Locate the word "notebook" in the material, then show every line that holds it.
== == ==
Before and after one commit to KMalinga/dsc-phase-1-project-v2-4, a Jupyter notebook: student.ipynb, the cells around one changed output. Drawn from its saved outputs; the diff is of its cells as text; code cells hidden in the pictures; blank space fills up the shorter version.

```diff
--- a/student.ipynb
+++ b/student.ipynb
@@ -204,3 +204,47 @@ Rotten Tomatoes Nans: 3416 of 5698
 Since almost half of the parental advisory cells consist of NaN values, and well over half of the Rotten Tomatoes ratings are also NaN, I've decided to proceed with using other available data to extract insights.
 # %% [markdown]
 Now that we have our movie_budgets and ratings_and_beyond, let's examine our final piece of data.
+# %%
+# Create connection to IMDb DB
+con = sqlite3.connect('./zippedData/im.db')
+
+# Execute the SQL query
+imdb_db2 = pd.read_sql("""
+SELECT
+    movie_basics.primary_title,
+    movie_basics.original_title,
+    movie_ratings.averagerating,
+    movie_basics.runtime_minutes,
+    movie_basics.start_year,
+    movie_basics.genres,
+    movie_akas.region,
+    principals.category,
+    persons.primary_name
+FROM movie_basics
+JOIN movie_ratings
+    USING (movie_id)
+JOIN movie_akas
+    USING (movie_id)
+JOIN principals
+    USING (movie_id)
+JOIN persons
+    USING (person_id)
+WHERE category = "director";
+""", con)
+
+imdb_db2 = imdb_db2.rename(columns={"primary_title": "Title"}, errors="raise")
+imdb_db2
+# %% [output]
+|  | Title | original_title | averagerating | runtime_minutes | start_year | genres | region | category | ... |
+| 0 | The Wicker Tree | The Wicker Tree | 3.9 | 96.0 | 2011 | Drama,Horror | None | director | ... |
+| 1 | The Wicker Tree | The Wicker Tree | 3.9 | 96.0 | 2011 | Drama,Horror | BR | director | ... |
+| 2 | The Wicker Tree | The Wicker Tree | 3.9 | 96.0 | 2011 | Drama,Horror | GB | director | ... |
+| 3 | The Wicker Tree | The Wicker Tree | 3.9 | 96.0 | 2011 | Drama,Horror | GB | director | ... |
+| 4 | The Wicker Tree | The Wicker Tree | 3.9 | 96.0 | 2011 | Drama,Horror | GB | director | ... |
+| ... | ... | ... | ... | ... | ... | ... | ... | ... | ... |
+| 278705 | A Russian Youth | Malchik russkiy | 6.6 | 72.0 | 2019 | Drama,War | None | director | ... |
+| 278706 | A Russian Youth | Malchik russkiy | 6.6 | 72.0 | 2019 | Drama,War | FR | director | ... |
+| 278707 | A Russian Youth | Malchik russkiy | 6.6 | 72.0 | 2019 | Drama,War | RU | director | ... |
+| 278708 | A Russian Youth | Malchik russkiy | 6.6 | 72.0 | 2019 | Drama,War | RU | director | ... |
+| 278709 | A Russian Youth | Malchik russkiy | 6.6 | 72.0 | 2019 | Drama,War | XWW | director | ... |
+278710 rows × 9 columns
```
== == ==
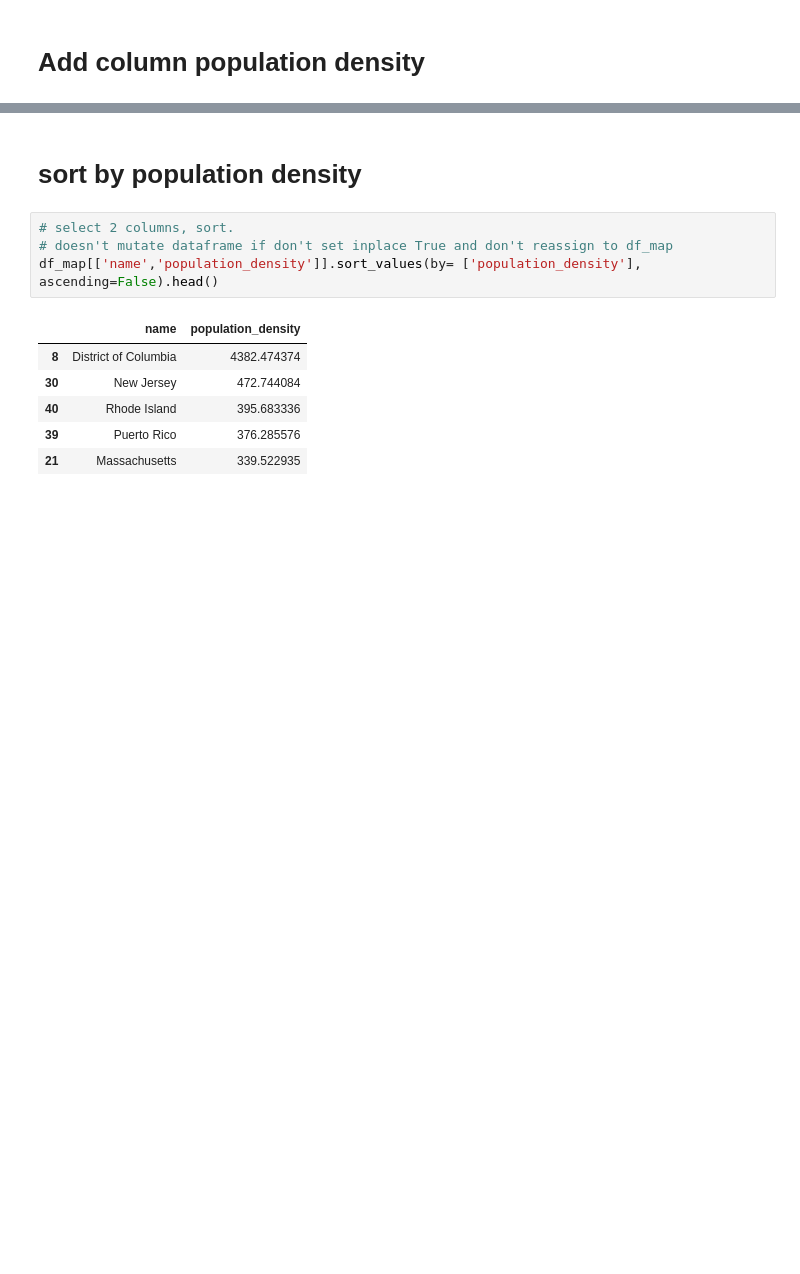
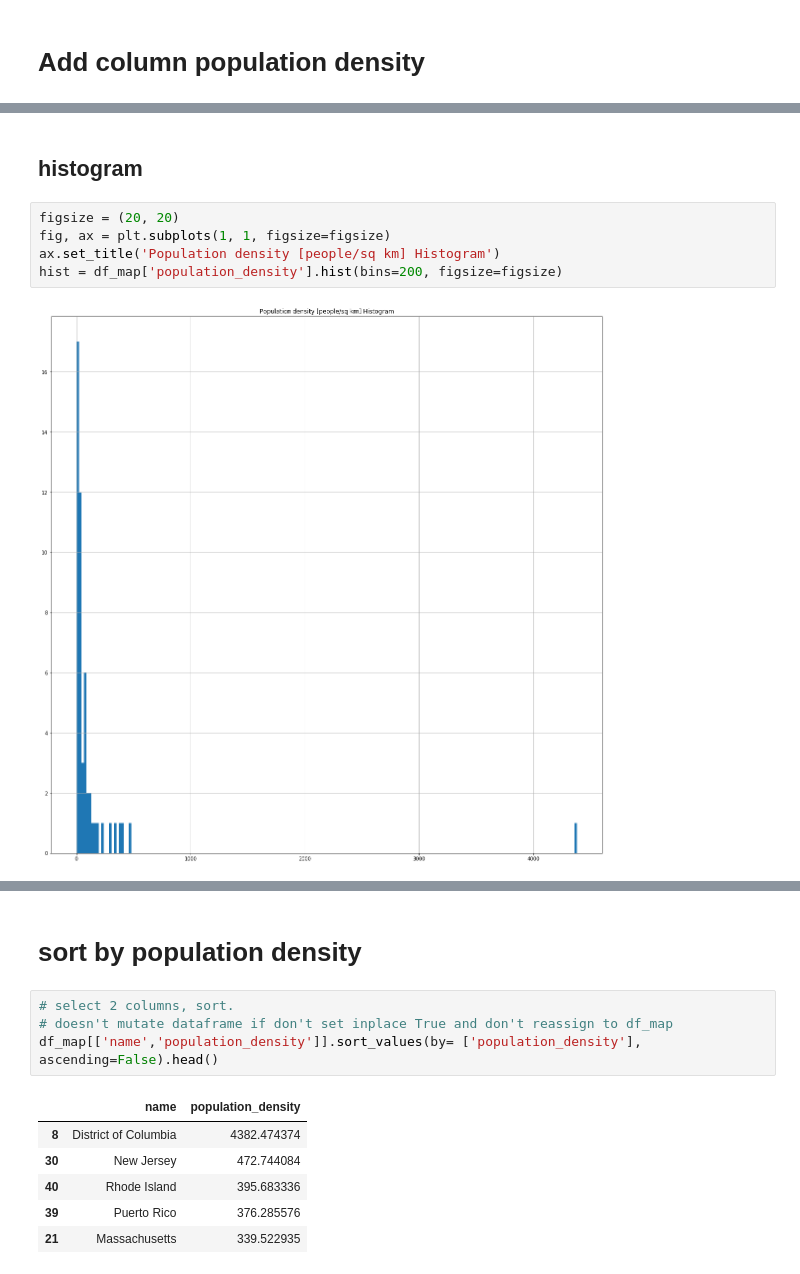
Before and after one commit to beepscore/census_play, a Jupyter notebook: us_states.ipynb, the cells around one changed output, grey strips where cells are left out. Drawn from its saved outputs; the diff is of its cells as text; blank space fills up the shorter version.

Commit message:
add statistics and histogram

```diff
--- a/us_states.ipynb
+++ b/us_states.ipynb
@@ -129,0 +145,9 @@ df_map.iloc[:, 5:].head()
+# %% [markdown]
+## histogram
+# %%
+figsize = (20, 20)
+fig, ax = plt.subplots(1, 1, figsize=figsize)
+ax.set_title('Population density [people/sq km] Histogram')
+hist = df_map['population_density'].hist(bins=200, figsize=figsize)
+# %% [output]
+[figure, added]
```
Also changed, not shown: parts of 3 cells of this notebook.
== == ==
> Exercise response:
Before and after one commit to KMalinga/dsc-phase-1-project-v2-4, a Jupyter notebook: student.ipynb, the cells around one changed output. Drawn from its saved outputs; the diff is of its cells as text; code cells hidden in the pictures; blank space fills up the shorter version.
Before and after one commit to beepscore/census_play, a Jupyter notebook: us_states.ipynb, the cells around one changed output, grey strips where cells are left out. Drawn from its saved outputs; the diff is of its cells as text; blank space fills up the shorter version.
Also changed, not shown: parts of 3 cells of this notebook.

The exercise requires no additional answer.